Scan the data beneath this task and copy each line that includes "about".

---------- MATERIAL FOR THE TASK

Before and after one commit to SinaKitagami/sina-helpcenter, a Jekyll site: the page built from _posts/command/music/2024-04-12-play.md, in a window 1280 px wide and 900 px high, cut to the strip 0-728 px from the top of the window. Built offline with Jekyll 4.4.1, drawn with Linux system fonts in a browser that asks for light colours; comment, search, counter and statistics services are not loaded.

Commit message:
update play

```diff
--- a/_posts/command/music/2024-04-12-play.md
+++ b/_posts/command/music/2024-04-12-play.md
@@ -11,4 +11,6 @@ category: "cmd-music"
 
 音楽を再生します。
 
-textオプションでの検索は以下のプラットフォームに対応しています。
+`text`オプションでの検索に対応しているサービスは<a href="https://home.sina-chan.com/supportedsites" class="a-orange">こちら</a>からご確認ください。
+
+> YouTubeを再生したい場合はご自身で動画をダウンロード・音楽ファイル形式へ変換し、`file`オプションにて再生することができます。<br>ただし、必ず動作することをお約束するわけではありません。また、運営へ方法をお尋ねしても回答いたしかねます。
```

--------------------
---------- MATERIAL FOR THE TASK

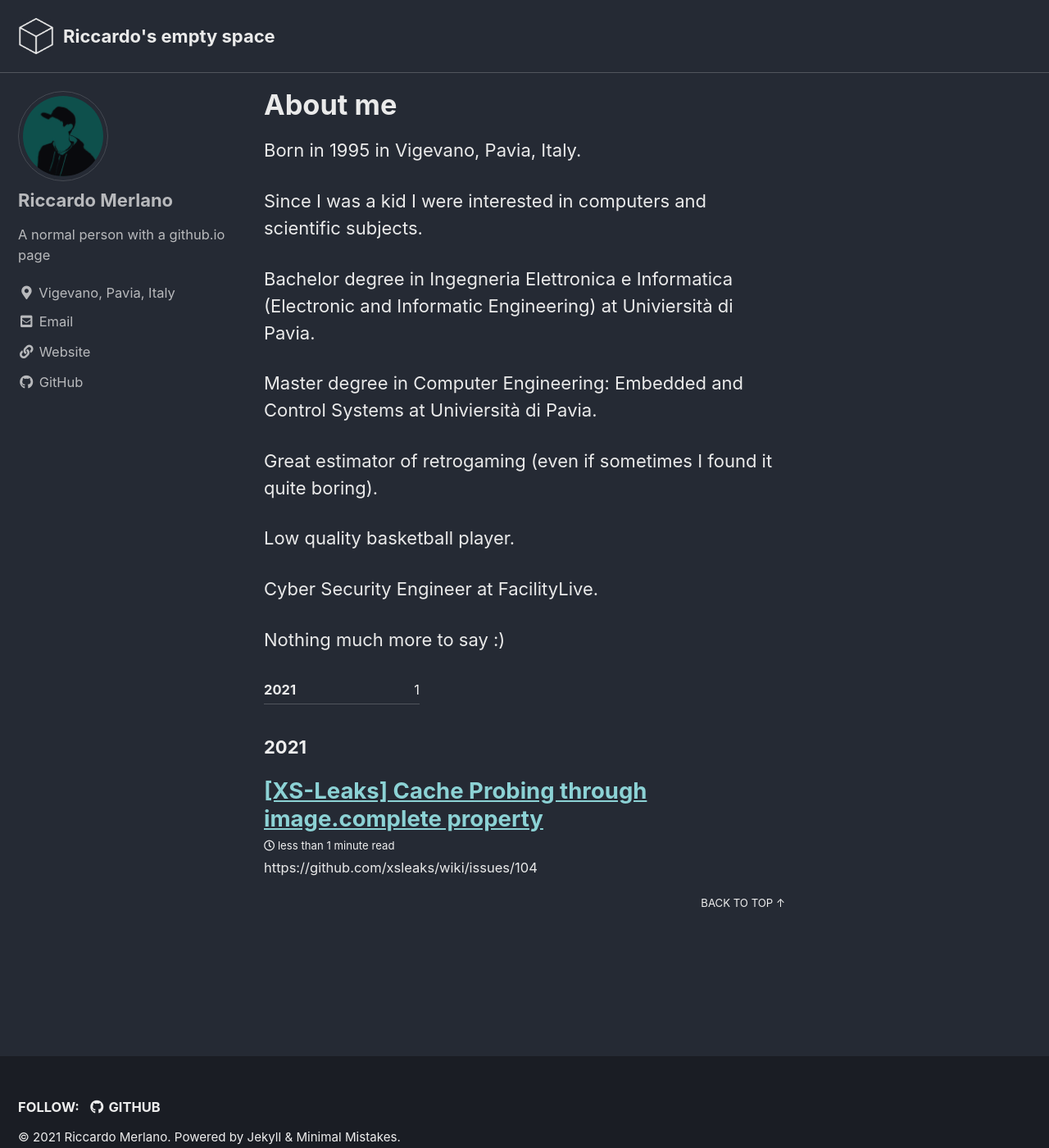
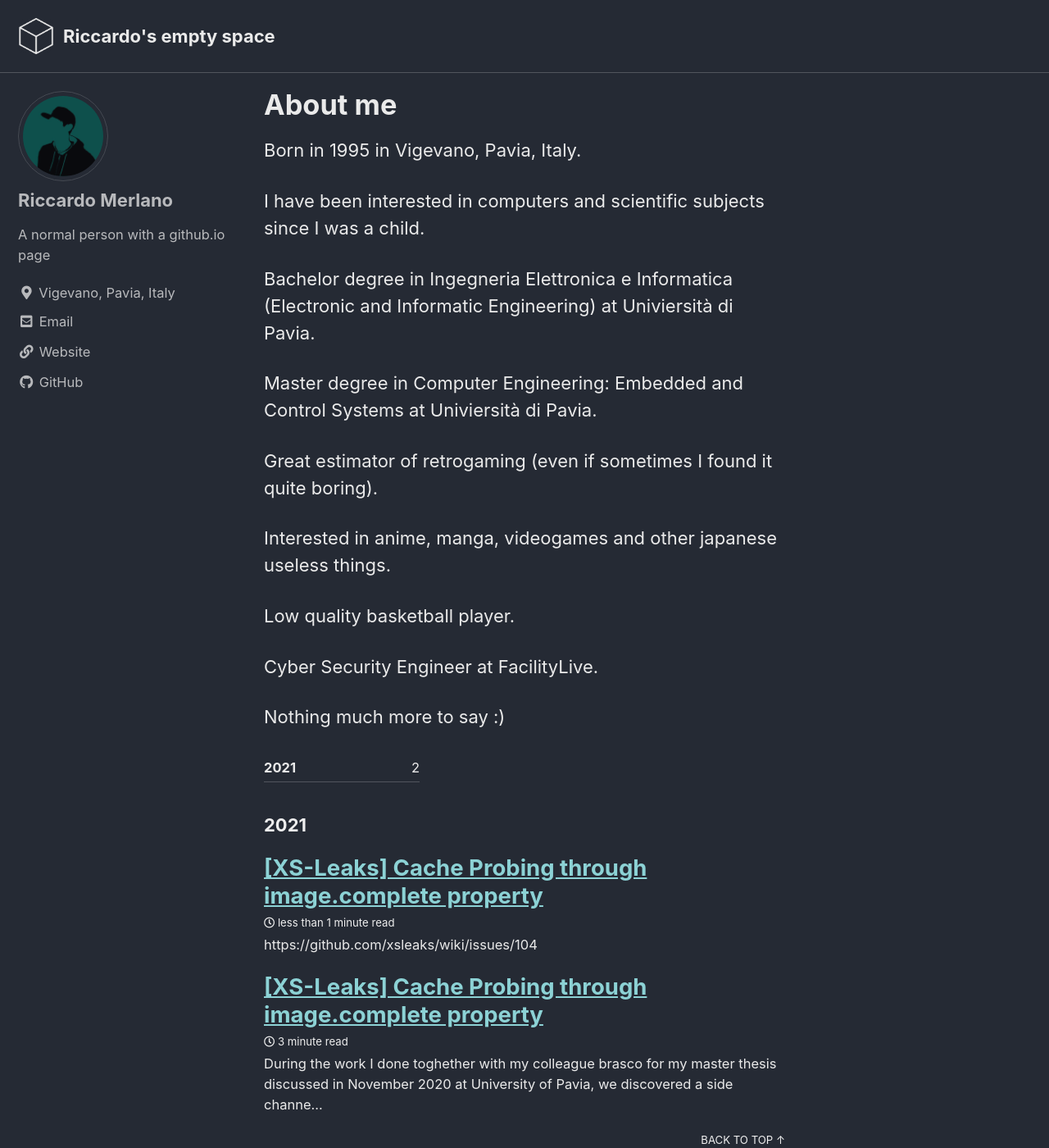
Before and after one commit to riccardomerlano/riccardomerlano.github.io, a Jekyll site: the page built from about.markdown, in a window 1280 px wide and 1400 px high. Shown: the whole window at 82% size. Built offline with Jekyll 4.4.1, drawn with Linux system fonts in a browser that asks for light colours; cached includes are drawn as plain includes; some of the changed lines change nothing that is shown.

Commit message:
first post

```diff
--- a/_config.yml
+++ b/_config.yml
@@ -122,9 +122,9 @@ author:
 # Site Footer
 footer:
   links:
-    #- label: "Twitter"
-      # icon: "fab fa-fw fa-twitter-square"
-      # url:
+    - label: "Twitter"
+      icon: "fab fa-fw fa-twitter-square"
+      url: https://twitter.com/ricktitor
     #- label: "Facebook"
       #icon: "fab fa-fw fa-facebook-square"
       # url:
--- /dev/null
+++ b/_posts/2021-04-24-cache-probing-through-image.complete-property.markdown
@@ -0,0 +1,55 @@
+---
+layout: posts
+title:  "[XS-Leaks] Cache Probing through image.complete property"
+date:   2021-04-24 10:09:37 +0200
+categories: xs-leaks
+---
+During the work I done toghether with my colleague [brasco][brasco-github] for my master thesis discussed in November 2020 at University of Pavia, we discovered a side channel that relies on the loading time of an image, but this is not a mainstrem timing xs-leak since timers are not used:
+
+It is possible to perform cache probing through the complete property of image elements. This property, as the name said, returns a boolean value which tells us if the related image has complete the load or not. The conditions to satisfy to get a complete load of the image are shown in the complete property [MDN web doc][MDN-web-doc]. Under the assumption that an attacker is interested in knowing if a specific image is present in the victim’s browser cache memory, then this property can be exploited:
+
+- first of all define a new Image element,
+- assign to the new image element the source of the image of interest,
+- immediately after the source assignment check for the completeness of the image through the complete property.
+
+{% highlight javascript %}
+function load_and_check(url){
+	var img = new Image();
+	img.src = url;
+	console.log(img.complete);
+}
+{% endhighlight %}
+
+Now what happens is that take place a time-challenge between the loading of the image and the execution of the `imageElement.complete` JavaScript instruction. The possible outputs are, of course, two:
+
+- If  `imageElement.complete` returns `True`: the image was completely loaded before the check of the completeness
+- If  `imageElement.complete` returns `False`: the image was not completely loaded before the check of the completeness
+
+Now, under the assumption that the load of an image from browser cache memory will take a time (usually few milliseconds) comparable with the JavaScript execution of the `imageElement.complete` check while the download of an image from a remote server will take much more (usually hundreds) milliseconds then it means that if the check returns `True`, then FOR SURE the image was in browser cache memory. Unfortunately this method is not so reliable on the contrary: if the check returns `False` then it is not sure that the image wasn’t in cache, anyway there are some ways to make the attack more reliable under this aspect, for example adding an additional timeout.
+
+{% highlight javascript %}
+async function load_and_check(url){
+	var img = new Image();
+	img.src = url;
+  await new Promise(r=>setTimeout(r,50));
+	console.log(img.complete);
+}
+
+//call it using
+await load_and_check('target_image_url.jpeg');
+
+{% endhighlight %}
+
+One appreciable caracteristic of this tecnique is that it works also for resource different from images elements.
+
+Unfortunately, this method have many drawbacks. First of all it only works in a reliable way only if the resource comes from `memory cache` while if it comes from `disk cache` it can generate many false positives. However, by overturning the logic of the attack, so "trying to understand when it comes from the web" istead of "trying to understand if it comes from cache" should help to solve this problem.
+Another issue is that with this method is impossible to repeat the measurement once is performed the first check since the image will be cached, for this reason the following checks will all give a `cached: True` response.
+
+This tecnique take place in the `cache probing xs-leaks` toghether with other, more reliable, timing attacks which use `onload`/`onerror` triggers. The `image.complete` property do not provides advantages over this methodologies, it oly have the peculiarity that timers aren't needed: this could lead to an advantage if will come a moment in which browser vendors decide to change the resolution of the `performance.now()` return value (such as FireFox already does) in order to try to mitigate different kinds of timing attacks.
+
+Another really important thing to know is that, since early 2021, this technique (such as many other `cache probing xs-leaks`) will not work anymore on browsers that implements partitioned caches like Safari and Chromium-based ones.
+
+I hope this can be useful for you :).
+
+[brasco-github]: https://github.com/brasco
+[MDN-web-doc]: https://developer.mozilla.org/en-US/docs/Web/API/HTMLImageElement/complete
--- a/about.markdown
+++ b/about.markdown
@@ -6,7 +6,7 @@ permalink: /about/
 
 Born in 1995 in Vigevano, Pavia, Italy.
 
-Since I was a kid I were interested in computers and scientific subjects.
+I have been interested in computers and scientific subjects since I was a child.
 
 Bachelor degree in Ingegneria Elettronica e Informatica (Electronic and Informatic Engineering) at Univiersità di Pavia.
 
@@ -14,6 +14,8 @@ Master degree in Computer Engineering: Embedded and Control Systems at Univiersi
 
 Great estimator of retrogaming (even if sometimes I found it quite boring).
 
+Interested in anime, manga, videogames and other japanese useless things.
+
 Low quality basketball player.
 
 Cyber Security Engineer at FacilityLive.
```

--------------------

EXERCISE RESPONSE
Before and after one commit to riccardomerlano/riccardomerlano.github.io, a Jekyll site: the page built from about.markdown, in a window 1280 px wide and 1400 px high. Shown: the whole window at 82% size. Built offline with Jekyll 4.4.1, drawn with Linux system fonts in a browser that asks for light colours; cached includes are drawn as plain includes; some of the changed lines change nothing that is shown.
--- a/about.markdown
+++ b/about.markdown
@@ -6,7 +6,7 @@ permalink: /about/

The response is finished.